Yet, we look around us and find that much of human dating experience in our culture is exactly in that kind of trouble. People are looking for someone to go on a journey they have little idea they’re on.
As we boomers moved into our dating years, our goal was to find someone – sometimes anyone — to accompany us in life. We knew, in that general and idealistic way teens and twenty-somethings think they understand, what the general expectations of our life were – get an education, a job, and a family, and live out the image of an ideal life that an increasingly consumer-oriented society was setting before us.
We probably were typical believers in that way of doing things. So we didn’t examine carefully what we had expected this to mean. We just believed “love” would get us through.
Statistically, about half of us saw those intentions fall apart. That’s to be expected if we pursued that second question before we had answered the first.
Some of the rest of us have hung in there and are relatively happy or at least settled. We might have given up asking the first question of ourselves, telling ourselves it’s too idealistic or that the answers would result in us shirking our cultural, economic, or domestic responsibilities.
There would be a certain sadness if that meant that we have given up on romance, joy, and excitement in our relationships, married or not, now that we’ve passed our fiftieth birthdays. Maybe we’re afraid that the only way we could travel on the journey we feel inwardly called to take, would be to sacrifice what we have now.
We might be afraid to talk now to our partner in life about our dreams and passions for life that would be keys to the journey still ahead. Maybe we’d even be more afraid if our partner sat down and told us about their dreams and the aspirations of their souls. It might bring up all those fears of abandonment.
But what an intimate experience it would be for two people to do that very thing, and to express their fears together. How emotionally close would that bring two people to hear each other’s answers to that first question!
Wouldn’t admitting, risking, and facing openly any fears together increase the bond of partnership? One hesitates to think about what unspoken contract of silence is, sadly, really holding a relationship together where two partners can’t face each other’s answers to question one.
For those of us not in such a marriage or partnership, but looking for the partner on our journey, there’s always plenty of time to think about what used to be called our “calling” in life. That’s the word behind “vocation,” as opposed to occupation or job.
It’s an immeasurable gift to ourselves to take the time to look at our life as a journey and see where we’d like to point our face ahead. What do we feel called to do? Where do we feel called to go next in this life?
And it’s a journey, not a tour. Journeys are full of twists and turns, of being surprised by what we find when we come around a bend. Tours are planned trips where someone else has told us what we should see as we travel.

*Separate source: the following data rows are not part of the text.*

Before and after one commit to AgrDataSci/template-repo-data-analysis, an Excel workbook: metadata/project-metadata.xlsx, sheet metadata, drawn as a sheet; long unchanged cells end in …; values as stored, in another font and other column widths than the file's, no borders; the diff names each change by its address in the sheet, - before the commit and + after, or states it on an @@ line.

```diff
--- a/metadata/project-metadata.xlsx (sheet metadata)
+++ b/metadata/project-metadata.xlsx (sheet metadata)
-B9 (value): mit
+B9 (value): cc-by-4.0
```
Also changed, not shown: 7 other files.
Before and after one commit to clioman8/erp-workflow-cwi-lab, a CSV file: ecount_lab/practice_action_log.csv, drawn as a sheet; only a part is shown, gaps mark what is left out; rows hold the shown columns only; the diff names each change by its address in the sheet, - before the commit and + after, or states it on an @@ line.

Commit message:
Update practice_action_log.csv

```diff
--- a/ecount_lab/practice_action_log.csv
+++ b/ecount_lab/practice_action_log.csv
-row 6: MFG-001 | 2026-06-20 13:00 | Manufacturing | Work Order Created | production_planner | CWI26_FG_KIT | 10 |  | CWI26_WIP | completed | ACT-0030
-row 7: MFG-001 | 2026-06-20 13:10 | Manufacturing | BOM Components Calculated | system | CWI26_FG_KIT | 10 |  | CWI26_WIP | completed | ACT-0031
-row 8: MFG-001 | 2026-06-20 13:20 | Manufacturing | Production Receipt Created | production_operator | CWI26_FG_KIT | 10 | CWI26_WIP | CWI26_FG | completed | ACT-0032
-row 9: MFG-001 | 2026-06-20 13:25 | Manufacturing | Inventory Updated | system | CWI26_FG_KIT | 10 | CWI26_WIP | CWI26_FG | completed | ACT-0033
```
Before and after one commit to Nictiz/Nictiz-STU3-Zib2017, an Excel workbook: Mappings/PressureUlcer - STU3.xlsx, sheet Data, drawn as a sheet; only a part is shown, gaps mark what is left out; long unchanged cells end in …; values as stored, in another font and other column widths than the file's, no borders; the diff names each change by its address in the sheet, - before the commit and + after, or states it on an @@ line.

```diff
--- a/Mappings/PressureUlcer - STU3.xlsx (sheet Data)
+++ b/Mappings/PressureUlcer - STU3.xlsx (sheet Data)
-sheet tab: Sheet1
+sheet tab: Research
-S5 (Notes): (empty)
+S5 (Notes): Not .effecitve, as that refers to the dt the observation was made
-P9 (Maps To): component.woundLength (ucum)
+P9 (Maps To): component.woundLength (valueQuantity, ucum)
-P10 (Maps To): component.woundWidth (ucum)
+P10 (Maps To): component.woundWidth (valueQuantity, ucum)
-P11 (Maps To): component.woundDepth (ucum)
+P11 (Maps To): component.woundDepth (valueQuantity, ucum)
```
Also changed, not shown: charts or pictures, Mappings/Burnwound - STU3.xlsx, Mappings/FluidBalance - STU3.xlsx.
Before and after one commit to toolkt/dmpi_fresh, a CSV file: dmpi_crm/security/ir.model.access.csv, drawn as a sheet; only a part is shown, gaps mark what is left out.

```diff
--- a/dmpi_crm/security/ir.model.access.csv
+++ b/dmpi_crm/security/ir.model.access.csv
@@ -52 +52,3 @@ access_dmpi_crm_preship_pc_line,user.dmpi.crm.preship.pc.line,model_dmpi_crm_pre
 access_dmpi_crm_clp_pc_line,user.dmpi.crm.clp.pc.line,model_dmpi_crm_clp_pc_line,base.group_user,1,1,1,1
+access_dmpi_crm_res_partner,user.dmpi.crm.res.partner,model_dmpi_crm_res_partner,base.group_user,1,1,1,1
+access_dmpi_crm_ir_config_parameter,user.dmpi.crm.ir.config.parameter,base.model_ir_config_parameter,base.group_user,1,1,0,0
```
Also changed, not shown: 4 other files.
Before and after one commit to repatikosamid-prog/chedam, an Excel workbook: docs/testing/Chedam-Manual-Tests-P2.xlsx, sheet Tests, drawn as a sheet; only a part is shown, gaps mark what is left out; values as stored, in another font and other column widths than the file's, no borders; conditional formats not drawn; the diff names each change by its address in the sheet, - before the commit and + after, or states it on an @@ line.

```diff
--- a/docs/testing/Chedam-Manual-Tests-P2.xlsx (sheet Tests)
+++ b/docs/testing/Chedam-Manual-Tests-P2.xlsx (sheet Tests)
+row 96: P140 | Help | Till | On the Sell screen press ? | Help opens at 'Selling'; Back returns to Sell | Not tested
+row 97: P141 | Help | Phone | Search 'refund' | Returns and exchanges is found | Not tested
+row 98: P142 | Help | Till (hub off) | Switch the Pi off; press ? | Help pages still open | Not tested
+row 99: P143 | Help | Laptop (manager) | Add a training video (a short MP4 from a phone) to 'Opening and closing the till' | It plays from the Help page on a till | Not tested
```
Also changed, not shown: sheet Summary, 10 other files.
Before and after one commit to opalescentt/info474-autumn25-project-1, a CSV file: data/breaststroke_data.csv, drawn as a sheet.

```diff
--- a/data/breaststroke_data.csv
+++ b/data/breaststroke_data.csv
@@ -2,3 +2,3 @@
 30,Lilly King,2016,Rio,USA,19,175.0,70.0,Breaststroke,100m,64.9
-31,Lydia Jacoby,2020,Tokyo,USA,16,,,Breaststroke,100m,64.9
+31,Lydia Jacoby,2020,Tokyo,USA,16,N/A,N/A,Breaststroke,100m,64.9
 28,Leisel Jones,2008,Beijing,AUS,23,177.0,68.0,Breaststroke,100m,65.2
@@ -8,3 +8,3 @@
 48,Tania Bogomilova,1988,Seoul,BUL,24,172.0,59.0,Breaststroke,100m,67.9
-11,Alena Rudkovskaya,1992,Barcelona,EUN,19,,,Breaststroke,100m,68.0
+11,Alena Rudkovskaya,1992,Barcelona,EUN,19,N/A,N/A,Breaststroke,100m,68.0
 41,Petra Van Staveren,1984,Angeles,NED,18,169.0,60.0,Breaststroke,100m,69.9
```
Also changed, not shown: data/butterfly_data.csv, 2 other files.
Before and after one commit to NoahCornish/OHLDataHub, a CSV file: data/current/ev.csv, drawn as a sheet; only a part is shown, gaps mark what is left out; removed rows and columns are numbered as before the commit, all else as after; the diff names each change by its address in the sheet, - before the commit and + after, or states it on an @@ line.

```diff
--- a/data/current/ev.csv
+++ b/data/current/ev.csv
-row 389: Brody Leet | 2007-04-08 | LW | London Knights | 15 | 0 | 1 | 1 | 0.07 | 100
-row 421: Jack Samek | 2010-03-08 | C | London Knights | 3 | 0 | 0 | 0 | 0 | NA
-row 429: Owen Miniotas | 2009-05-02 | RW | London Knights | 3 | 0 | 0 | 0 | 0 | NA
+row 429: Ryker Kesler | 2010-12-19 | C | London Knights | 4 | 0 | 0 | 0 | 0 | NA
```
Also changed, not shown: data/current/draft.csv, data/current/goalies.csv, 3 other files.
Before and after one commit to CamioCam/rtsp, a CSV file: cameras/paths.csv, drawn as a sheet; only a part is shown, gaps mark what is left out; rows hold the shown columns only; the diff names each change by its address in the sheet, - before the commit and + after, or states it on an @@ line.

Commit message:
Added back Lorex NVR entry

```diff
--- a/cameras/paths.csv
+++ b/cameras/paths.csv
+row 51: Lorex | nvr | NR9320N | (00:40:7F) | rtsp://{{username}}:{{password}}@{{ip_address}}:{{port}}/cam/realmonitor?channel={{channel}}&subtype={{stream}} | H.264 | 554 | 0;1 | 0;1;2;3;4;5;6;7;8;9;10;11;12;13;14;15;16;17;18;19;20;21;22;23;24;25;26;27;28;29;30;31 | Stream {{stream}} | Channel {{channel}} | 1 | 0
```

Journeys aren’t neat, packaged deals. So, as the Buddhists might say, we’ve got to be ready to embrace the change that life inevitably brings.
Has our half a century of experience brought us to that mid-life crisis or, as I prefer, mid-life evaluation, where we know now where our journey is headed? We do, after all, have many miles yet to go.
Are we ready to seek an answer to the second question with someone else who knows it’s a journey too? Is it someone who will go with us because our journeys have intersected, someone who will encourage us on our journey?
Or do we still want to answer the second question first and settle again for someone who might keep us from feeling alone even if, as a result, we’ll never know where we could have traveled? Even if it would always then remain a never-attempted dream?
These are key questions to answer if we want relationships that feed our souls and bring us joy.